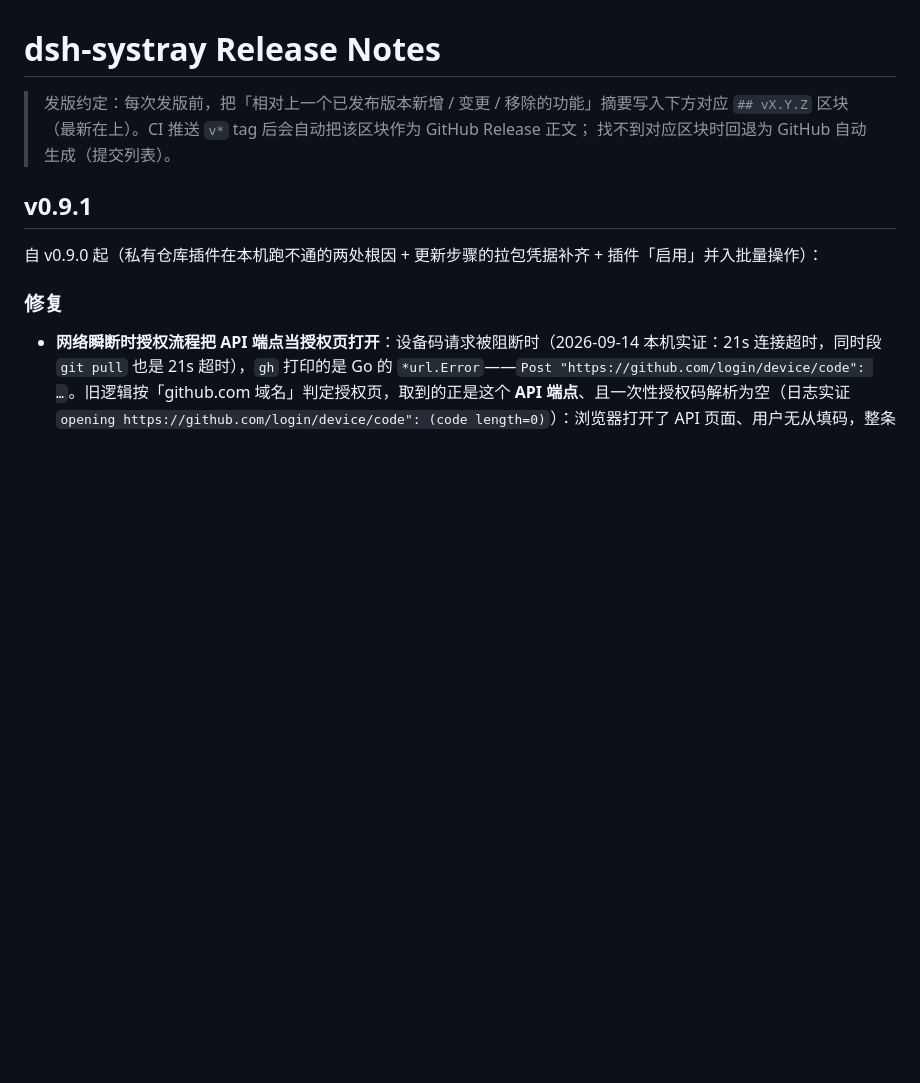
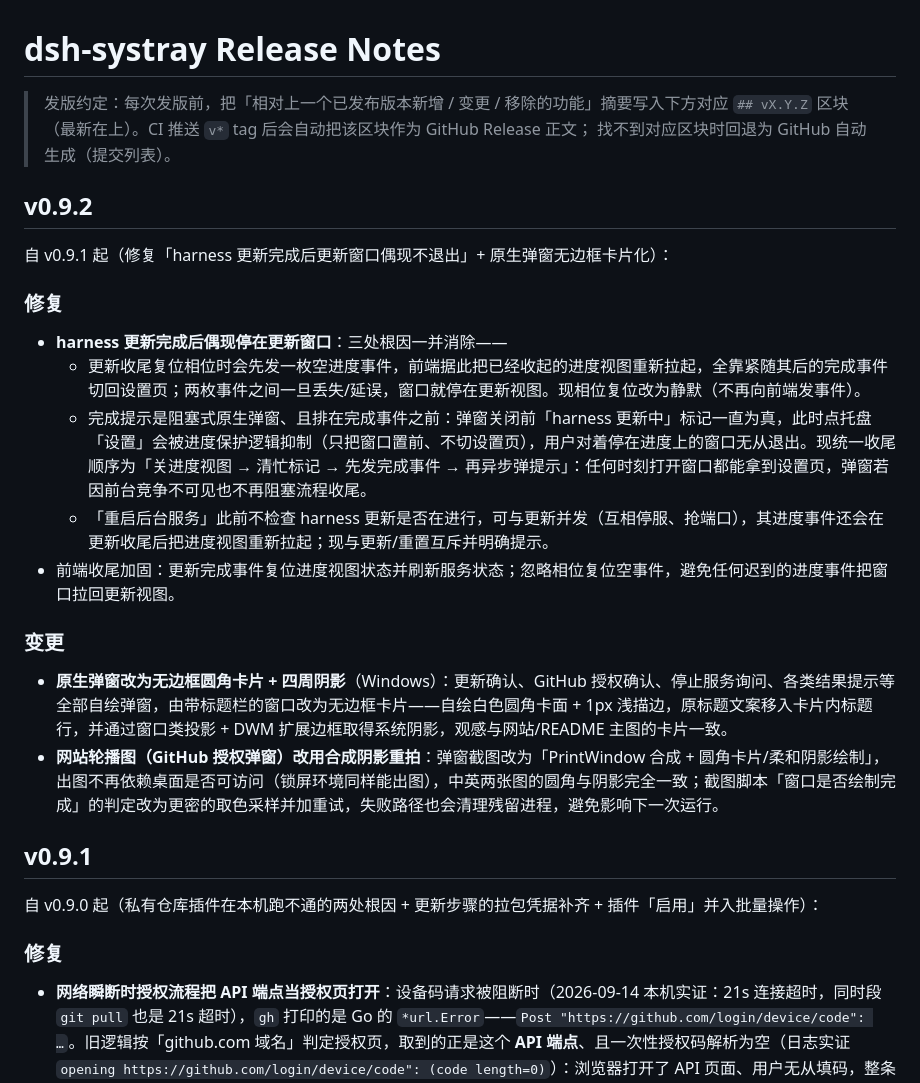
Before and after one commit to refyon/dsh-systray, a Markdown page: docs/RELEASE_NOTES.md, the part around the change. Drawn GitHub-style; blank space fills up the shorter version.

Commit message:
docs(release): v0.9.2 发布物料 —— 更新窗口退出修复 + 原生弹窗无边框卡片化

```diff
--- a/docs/RELEASE_NOTES.md
+++ b/docs/RELEASE_NOTES.md
@@ -3,6 +3,23 @@
 > 发版约定：每次发版前，把「相对上一个已发布版本新增 / 变更 / 移除的功能」摘要写入下方对应
 > `## vX.Y.Z` 区块（最新在上）。CI 推送 `v*` tag 后会自动把该区块作为 GitHub Release 正文；
 > 找不到对应区块时回退为 GitHub 自动生成（提交列表）。
+
+## v0.9.2
+
+自 v0.9.1 起（修复「harness 更新完成后更新窗口偶现不退出」+ 原生弹窗无边框卡片化）：
+
+### 修复
+
+- **harness 更新完成后偶现停在更新窗口**：三处根因一并消除——
+  - 更新收尾复位相位时会先发一枚空进度事件，前端据此把已经收起的进度视图重新拉起，全靠紧随其后的完成事件切回设置页；两枚事件之间一旦丢失/延误，窗口就停在更新视图。现相位复位改为静默（不再向前端发事件）。
+  - 完成提示是阻塞式原生弹窗、且排在完成事件之前：弹窗关闭前「harness 更新中」标记一直为真，此时点托盘「设置」会被进度保护逻辑抑制（只把窗口置前、不切设置页），用户对着停在进度上的窗口无从退出。现统一收尾顺序为「关进度视图 → 清忙标记 → 先发完成事件 → 再异步弹提示」：任何时刻打开窗口都能拿到设置页，弹窗若因前台竞争不可见也不再阻塞流程收尾。
+  - 「重启后台服务」此前不检查 harness 更新是否在进行，可与更新并发（互相停服、抢端口），其进度事件还会在更新收尾后把进度视图重新拉起；现与更新/重置互斥并明确提示。
+- 前端收尾加固：更新完成事件复位进度视图状态并刷新服务状态；忽略相位复位空事件，避免任何迟到的进度事件把窗口拉回更新视图。
+
+### 变更
+
+- **原生弹窗改为无边框圆角卡片 + 四周阴影**（Windows）：更新确认、GitHub 授权确认、停止服务询问、各类结果提示等全部自绘弹窗，由带标题栏的窗口改为无边框卡片——自绘白色圆角卡面 + 1px 浅描边，原标题文案移入卡片内标题行，并通过窗口类投影 + DWM 扩展边框取得系统阴影，观感与网站/README 主图的卡片一致。
+- **网站轮播图（GitHub 授权弹窗）改用合成阴影重拍**：弹窗截图改为「PrintWindow 合成 + 圆角卡片/柔和阴影绘制」，出图不再依赖桌面是否可访问（锁屏环境同样能出图），中英两张图的圆角与阴影完全一致；截图脚本「窗口是否绘制完成」的判定改为更密的取色采样并加重试，失败路径也会清理残留进程，避免影响下一次运行。
 
 ## v0.9.1
 
```
Also changed, not shown: README.en.md (+2 -2 lines), README.md (+2 -2 lines).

# # # #

### [Exercise directions]
Copy every line of the material above in which the string "README" can be found.

### [Response area]
+- **原生弹窗改为无边框圆角卡片 + 四周阴影**（Windows）：更新确认、GitHub 授权确认、停止服务询问、各类结果提示等全部自绘弹窗，由带标题栏的窗口改为无边框卡片——自绘白色圆角卡面 + 1px 浅描边，原标题文案移入卡片内标题行，并通过窗口类投影 + DWM 扩展边框取得系统阴影，观感与网站/README 主图的卡片一致。
Also changed, not shown: README.en.md (+2 -2 lines), README.md (+2 -2 lines).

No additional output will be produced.